*Task directions*: Your answer must be the listing, given again word for word.

*Supplied material*:

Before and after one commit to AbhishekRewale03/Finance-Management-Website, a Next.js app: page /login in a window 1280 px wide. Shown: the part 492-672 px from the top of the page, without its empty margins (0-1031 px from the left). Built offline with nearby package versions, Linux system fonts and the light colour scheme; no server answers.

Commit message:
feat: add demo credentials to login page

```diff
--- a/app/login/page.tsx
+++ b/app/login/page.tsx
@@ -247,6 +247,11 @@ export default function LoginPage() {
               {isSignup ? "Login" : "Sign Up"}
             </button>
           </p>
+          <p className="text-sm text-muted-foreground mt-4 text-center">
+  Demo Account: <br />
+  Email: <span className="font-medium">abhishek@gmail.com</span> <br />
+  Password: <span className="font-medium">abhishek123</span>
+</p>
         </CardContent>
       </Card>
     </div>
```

*Answer to this exercise*:
Before and after one commit to AbhishekRewale03/Finance-Management-Website, a Next.js app: page /login in a window 1280 px wide. Shown: the part 492-672 px from the top of the page, without its empty margins (0-1031 px from the left). Built offline with nearby package versions, Linux system fonts and the light colour scheme; no server answers.

Commit message:
feat: add demo credentials to login page

```diff
--- a/app/login/page.tsx
+++ b/app/login/page.tsx
@@ -247,6 +247,11 @@ export default function LoginPage() {
               {isSignup ? "Login" : "Sign Up"}
             </button>
           </p>
+          <p className="text-sm text-muted-foreground mt-4 text-center">
+  Demo Account: <br />
+  Email: <span className="font-medium">abhishek@gmail.com</span> <br />
+  Password: <span className="font-medium">abhishek123</span>
+</p>
         </CardContent>
       </Card>
     </div>
```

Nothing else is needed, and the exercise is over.